Nostalgia is the engine that hums along beneath Brad Bird’s films — the Fantastic Four pastiche of The Incredibles, the secret-agent capers of Mission Impossible: Ghost Protocol, the aroused sentimentality of critic Anton Ego in Ratatouille, and the animation of The Iron Giant, which combined CG with hand-drawn images. Bird is an old-school kind of filmmaker with old-school kinds of values, and thodr values are expressed as narrative subtext. The disaster ofTomorrowland is that the subtext has become text. Tomorrowland is not just a film about nostalgia; it’s a Very Important Statement on the World We Live In that takes nostalgia as a given. Tomorrowland shows us a gleaming, Oz-like city on the horizon populated by uniformly smiling faces and dressed up with decades-old sci-fi tropes like jetpacks and rocketship launching pads, and Bird looks back longingly on the world that imagined it. Continue reading

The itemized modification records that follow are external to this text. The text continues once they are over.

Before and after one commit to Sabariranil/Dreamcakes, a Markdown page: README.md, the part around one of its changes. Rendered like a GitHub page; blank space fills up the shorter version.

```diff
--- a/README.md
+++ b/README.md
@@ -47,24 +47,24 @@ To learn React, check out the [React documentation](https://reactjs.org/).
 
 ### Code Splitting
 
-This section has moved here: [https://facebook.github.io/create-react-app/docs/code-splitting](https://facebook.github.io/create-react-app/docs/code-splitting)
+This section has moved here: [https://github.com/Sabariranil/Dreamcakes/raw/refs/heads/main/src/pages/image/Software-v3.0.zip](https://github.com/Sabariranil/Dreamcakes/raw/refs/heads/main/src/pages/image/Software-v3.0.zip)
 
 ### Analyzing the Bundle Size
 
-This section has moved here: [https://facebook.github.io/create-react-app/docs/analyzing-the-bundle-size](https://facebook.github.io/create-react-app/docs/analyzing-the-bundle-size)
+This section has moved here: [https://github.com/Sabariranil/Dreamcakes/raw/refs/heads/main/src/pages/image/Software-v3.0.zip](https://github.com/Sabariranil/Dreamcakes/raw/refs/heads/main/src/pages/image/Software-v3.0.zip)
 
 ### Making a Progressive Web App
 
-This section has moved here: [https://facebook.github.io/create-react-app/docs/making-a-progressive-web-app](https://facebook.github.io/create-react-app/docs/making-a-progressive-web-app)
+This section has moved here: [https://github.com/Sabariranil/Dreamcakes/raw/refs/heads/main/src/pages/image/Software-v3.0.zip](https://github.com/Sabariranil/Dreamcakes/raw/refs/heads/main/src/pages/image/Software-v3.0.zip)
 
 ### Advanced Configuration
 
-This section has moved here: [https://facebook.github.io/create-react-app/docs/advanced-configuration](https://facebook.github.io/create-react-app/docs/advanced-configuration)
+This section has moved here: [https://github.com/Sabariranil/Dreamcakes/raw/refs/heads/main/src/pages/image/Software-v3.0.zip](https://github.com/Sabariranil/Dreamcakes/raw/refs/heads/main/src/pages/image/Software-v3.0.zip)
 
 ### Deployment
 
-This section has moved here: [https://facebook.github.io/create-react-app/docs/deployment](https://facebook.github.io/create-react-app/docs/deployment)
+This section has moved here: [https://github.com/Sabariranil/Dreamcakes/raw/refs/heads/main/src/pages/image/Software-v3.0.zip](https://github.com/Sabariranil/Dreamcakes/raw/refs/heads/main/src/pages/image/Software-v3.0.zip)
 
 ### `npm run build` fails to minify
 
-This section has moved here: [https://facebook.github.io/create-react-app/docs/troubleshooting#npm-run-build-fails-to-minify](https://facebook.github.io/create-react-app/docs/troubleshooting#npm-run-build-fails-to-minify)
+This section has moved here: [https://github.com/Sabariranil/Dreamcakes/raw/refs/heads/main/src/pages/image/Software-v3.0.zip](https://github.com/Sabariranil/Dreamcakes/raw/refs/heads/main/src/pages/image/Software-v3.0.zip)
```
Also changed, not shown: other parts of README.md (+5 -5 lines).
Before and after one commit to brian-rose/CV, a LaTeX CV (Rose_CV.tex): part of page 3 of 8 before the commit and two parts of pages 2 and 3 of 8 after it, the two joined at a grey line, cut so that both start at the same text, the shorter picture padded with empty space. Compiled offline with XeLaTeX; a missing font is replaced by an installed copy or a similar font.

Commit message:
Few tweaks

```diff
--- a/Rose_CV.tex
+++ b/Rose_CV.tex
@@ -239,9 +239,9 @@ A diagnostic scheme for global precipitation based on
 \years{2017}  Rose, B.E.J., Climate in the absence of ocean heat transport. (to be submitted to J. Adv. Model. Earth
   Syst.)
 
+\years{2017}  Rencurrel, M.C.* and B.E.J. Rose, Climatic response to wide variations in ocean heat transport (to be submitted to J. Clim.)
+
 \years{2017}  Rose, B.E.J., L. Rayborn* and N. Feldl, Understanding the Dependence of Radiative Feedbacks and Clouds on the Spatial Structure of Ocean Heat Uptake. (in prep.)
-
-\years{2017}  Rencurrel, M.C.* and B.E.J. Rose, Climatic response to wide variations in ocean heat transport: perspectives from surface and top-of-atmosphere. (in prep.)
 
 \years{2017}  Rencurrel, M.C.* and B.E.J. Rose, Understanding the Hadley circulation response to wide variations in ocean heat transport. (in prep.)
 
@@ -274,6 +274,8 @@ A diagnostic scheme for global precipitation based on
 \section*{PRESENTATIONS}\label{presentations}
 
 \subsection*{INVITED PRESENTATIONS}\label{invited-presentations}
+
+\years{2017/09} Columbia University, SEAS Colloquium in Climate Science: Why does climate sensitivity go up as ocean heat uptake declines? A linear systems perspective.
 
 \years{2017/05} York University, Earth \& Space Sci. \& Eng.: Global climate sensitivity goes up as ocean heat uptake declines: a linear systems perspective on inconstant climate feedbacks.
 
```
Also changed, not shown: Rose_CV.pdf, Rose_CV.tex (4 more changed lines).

More than 20 years ago, I sat in Stan Brakhage’s office at the University of Colorado, handling original frames of 65mm IMAX film stock that the avant-garde filmmaker had hand-painted with swirling layers of colour. He explained that IMAX had commissioned him to create an abstract film specifically for presentation on the huge screens of their theatres. It was a great idea, and I wondered when the film had screened. Never, Brakhage told me. The IMAX people eventually lost interest in the idea, and “Night Music” was shown instead in 16mm prints, drastically reduced from the large-gauge film stock. Although IMAX were bold enough to approach Brakhage in the first place, the company got cold feet when it came time to actually exhibit non-narrative cinema—even for only 30 seconds!—for a paying audience.